Count how many lines in the data below include "title". Answer with the number only.

▶ Record extracts:
════════

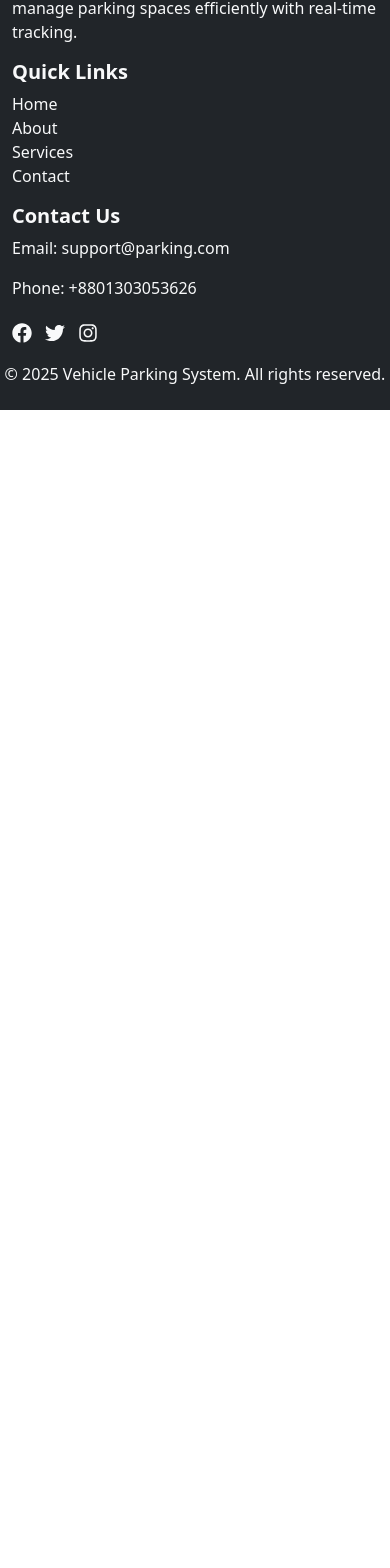
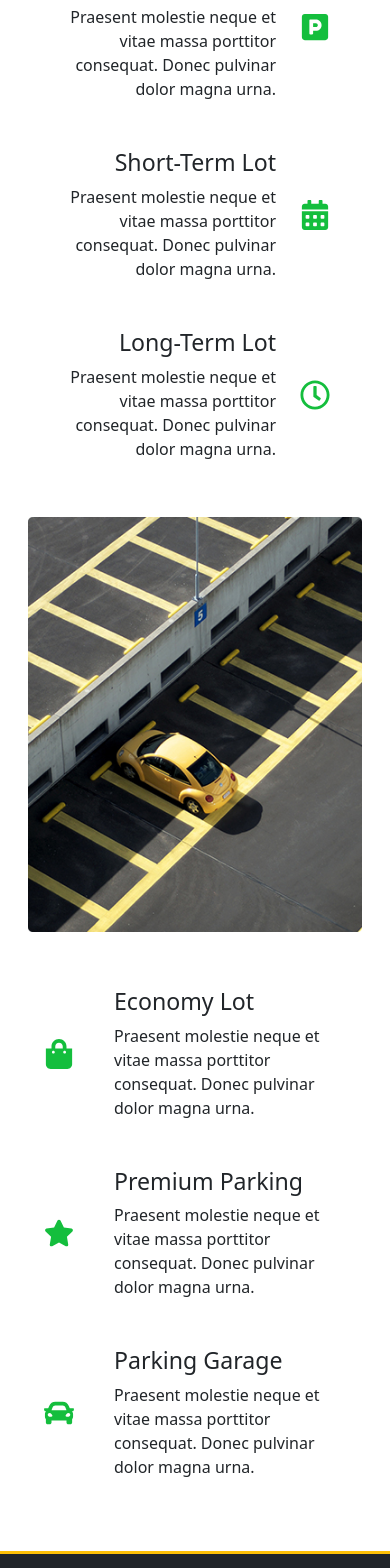
Before and after one commit to dipsarkersoft/front_parking, a React (Vite) app: page /service in a window 390 px wide. Shown: the part 332-1900 px from the top of the page. Before the commit the page ends 844 px from the top, so only its background shows below. Built offline with nearby package versions, Linux system fonts and the light colour scheme; no server answers.

Commit message:
categorycreate

```diff
--- a/src/api/allapi.js
+++ b/src/api/allapi.js
@@ -84,9 +84,24 @@ export const authenticated_user = async (id, token) => {
   // category
 
 
-  export const createCategory = async () => {
-    const { data } = await axios.get(`${URL}category/all/`);
-    return data;
+  export const createCategory = async (token,body) => {
+    try {
+      // console.log(body)
+      const { data } = await axios.post(
+        `${URL}category/create/`,
+
+        body,
+        {
+          headers: {
+            Authorization: `Token ${token}`,
+            "Content-Type": "application/json",
+          },
+        }
+      );
+      return data;
+    } catch (err) {
+      // console.log(err);
+    }
   };
 
 
--- a/src/components/AllParkingList.jsx
+++ b/src/components/AllParkingList.jsx
@@ -106,6 +106,10 @@ export const AllParkingList = () => {
                <button className="btn btn-success btn-sm me-2" onClick={() => handleReview(record.id)}>
                   Review
                 </button>
+
+                <button className="btn btn-danger btn-sm" onClick={() => handleDelete(record.id)}>
+                  Delete
+                </button>
               </>
               :
 
@@ -113,12 +117,13 @@ export const AllParkingList = () => {
                 <button className="btn btn-success btn-sm me-2" onClick={() => handleGetCar(record.id)}>
                   GetCar
                 </button>
+
+
+
                </>}
 
 
-                <button className="btn btn-danger btn-sm" onClick={() => handleDelete(record.id)}>
-                  Delete
-                </button>
+
               </td>
 
               </>
--- a/src/components/ParingCreateCom.jsx
+++ b/src/components/ParingCreateCom.jsx
@@ -72,7 +72,7 @@ export const ParingCreateCom = () => {
   return (
     <div className="container mt-4">
       <div className="row">
-        {/* Left side form */}
+
         <div className="col-md-6">
           <div className="card p-4 shadow-sm">
             <h5 className="mb-3">Select Vehicle Details</h5>
@@ -98,7 +98,7 @@ export const ParingCreateCom = () => {
               </select>
             </div>
 
-            {/* Car Name Input */}
+
             <div className="mb-3">
               <label className="form-label">Car Name</label>
               <input
@@ -110,7 +110,7 @@ export const ParingCreateCom = () => {
               />
             </div>
 
-            <h3>Available Seat List</h3>
+            <h3>Available Slot List</h3>
 
 
             {categoryinf?.available_slots_list ? (
@@ -121,7 +121,9 @@ export const ParingCreateCom = () => {
 
 
 
-                    <div key={slot} className="col-1 p-1">
+                    <div key={slot} className="col-2 m-1 ">
+
+                      <p className="text-center">{slot}</p>
                       <button
                         className={`btn w-100 ${
                           status === "B" ? "btn-danger" : "btn-success"
@@ -129,6 +131,7 @@ export const ParingCreateCom = () => {
                     }   onClick={() => setParkingSlot(slot)}
                         disabled={status === "B"}
                       >
+
                         {status=='B'?
                         <> <RxCross1 color="#fffff" /></>
                         :<>
@@ -145,6 +148,9 @@ export const ParingCreateCom = () => {
           ) : (
             <p>No category selected</p>
           )}
+
+
+
           </div>
         </div>
 
@@ -173,7 +179,7 @@ export const ParingCreateCom = () => {
               {categoryinf?.available_slots || "Not selected"}
             </li>
 
-            {/* Overview */}
+
             <h6 className="mt-3">Overview</h6>
             <ul className="list-group mb-3">
               <li className="list-group-item">
--- a/src/components/ReviewCom.jsx
+++ b/src/components/ReviewCom.jsx
@@ -17,7 +17,7 @@ export const ReviewCom = () => {
           id: 1,
           image: image1,
           name: 'John Doe',
-          review: 'This is the best parking system I have used. Extremely reliable and easy to manage.',
+          review: 'Easy to navigate, fast booking, and great customer support service.',
           rating: 5
         },
         {
@@ -31,21 +31,21 @@ export const ReviewCom = () => {
           id: 3,
           image: image3,
           name: 'Mark Johnson',
-          review: 'Very convenient, user-friendly, and highly recommend for anyone looking for parking solutions.',
+          review: 'Efficient, easy to use, and reliable parking management system.',
           rating: 5
         },
         {
             id: 4,
             image:  image4,
             name: 'Mark Johnson',
-            review: 'Very convenient, user-friendly, and highly recommend for anyone looking for parking solutions.',
+            review: 'Easy to navigate, fast booking, and great customer support service..',
             rating: 5
           },
           {
             id: 5,
             image:  image3,
             name: 'Mark Johnson',
-            review: 'Very convenient, user-friendly, and highly recommend for anyone looking for parking solutions.',
+            review: 'Efficient, easy to use, and reliable parking management system.',
             rating: 5
           },
         // Add more reviews as needed
@@ -54,7 +54,7 @@ export const ReviewCom = () => {
     <div>
 
 
-<div className="container mt-5 bg-success">
+<div className="container my-5 ">
       <div className="text-center mb-4">
         <h2>What Our Users Say</h2>
         <p className="lead">Real reviews from our satisfied customers.</p>
--- a/src/components/Service.jsx
+++ b/src/components/Service.jsx
@@ -1,31 +1,25 @@
-import React, { useState } from 'react'
-import { allCategoryAPI } from '../api/allapi.js'
-
+import React, { useState } from "react";
+import { allCategoryAPI } from "../api/allapi.js";
+import { FaCalendarAlt, FaCar, FaHeart, FaParking, FaRegClock, FaShoppingBag, FaStar } from "react-icons/fa";
+import carimg from "../assets/img/c.jpg";
 
 export const Service = () => {
+  const [allCat, setAllCat] = useState([]);
 
-    const [allCat,setAllCat]=useState([])
+  const AllCategory = async () => {
+    const data = await allCategoryAPI();
+    setAllCat(data);
+    console.log(data);
+  };
 
-
-    const AllCategory=async()=>{
-
-        const data=await allCategoryAPI()
-        setAllCat(data)
-        console.log(data)
-
-    }
-
-    useState(()=>{
-
-        AllCategory()
-    },[])
-
+  useState(() => {
+    AllCategory();
+  }, []);
 
   return (
+    <>
       <div className="container mt-4">
         <h2 className="mb-3">Vehicle Categories All list and Price </h2>
-
-
 
         <table className="table table-bordered table-hover">
           <thead className="table-dark">
@@ -39,7 +33,7 @@ export const Service = () => {
           </thead>
           <tbody>
             {allCat.map((category, index) => (
-            <tr key={category.id} >
+              <tr key={category.id}>
                 <td>{index + 1}</td>
                 <td>{category.name}</td>
                 <td>TK {category.price_p_h}</td>
@@ -50,5 +44,139 @@ export const Service = () => {
           </tbody>
         </table>
       </div>
-  )
-}
+
+      <div className="container">
+        <div className="row p-3 ">
+
+          <div className="col-md-4 mb-4">
+
+
+          <div className="card my-3 border-0">
+              <div className="card-body d-flex gap-4 align-items-center">
+
+                <div className="text-end">
+                  <h3 className="card-title py-2 ">Valet Parking</h3>
+                  <p className="card-text">
+                    Praesent molestie neque et vitae massa porttitor consequat.
+                    Donec pulvinar dolor magna urna.
+                  </p>
+                </div>
+
+                <div className="me-3">
+                  <FaParking color="#14be3d" size={30} />
+                </div>
+
+
+
+              </div>
+            </div>
+
+
+            <div className="card my-3 border-0">
+              <div className="card-body d-flex gap-4 align-items-center">
+
+                <div className="text-end">
+                  <h3 className="card-title ">Short-Term Lot</h3>
+                  <p className="card-text">
+                    Praesent molestie neque et vitae massa porttitor consequat.
+                    Donec pulvinar dolor magna urna.
+                  </p>
+                </div>
+
+                <div className="me-3">
+                  <FaCalendarAlt  color="#14be3d" size={30} />
+                </div>
+
+
+
+              </div>
+            </div>
+              <div className="card my-3 border-0">
+              <div className="card-body d-flex gap-4 align-items-center">
+
+                <div className="text-end">
+                  <h3 className="card-title">Long-Term Lot</h3>
+                  <p className="card-text">
+                    Praesent molestie neque et vitae massa porttitor consequat.
+                    Donec pulvinar dolor magna urna.
+                  </p>
+                </div>
+
+                <div className="me-3">
+                  <FaRegClock color="#14be3d" size={30} />
+                </div>
+
+
+
+              </div>
+            </div>
+          </div>
+
+
+          <div className="col-md-4 mb-4">
+            <img src={carimg} className="img-fluid" alt="Placeholder" />
+          </div>
+
+
+          <div className="col-md-4 mb-4">
+            <div className="card my-3 border-0">
+              <div className="card-body d-flex  gap-4 align-items-center">
+
+                <div className="me-3">
+                  <FaShoppingBag color="#14be3d" size={30} />
+                </div>
+
+
+                <div>
+                  <h3 className="card-title">Economy Lot</h3>
+                  <p className="card-text">
+                    Praesent molestie neque et vitae massa porttitor consequat.
+                    Donec pulvinar dolor magna urna.
+                  </p>
+                </div>
+              </div>
+            </div>
+
+            <div className="card my-3 border-0">
+              <div className="card-body gap-4 d-flex align-items-center">
+
+                <div className="me-3">
+                  <FaStar color="#14be3d"  size={30} />
+                </div>
+
+
+                <div>
+                  <h3 className="card-title">Premium Parking</h3>
+                  <p className="card-text">
+                    Praesent molestie neque et vitae massa porttitor consequat.
+                    Donec pulvinar dolor magna urna.
+                  </p>
+                </div>
+              </div>
+            </div>
+
+
+
+            <div className="card my-3 border-0">
+              <div className="card-body gap-4 d-flex align-items-center">
+
+                <div className="me-3">
+                  <FaCar color="#14be3d"  size={30} />
+                </div>
+
+
+                <div>
+                  <h3 className="card-title">Parking Garage</h3>
+                  <p className="card-text">
+                    Praesent molestie neque et vitae massa porttitor consequat.
+                    Donec pulvinar dolor magna urna.
+                  </p>
+                </div>
+              </div>
+            </div>
+          </div>
+        </div>
+      </div>
+    </>
+  );
+};
--- a/src/pages/Footer.jsx
+++ b/src/pages/Footer.jsx
@@ -6,7 +6,7 @@ import { Link } from 'react-router-dom';
 export const Footer = () => {
   return (
     <div>
- <footer className="footer bg-dark text-light mt-4 py-4">
+ <footer className="footer bg-dark mt-auto text-light py-4">
       <div className="container">
         <div className="row">
           {/* About Section */}
```
Also changed, not shown: src/components/CategoryCreate.jsx (added, +111 -0 lines), src/components/UserDashboardCom.jsx (+50 -25 lines), src/assets/img/c.jpg (added), src/assets/img/fdfs-qr-ticket.png (added). Lines whose indentation alone changed are shown as unchanged.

════════

▶ Solution below: 6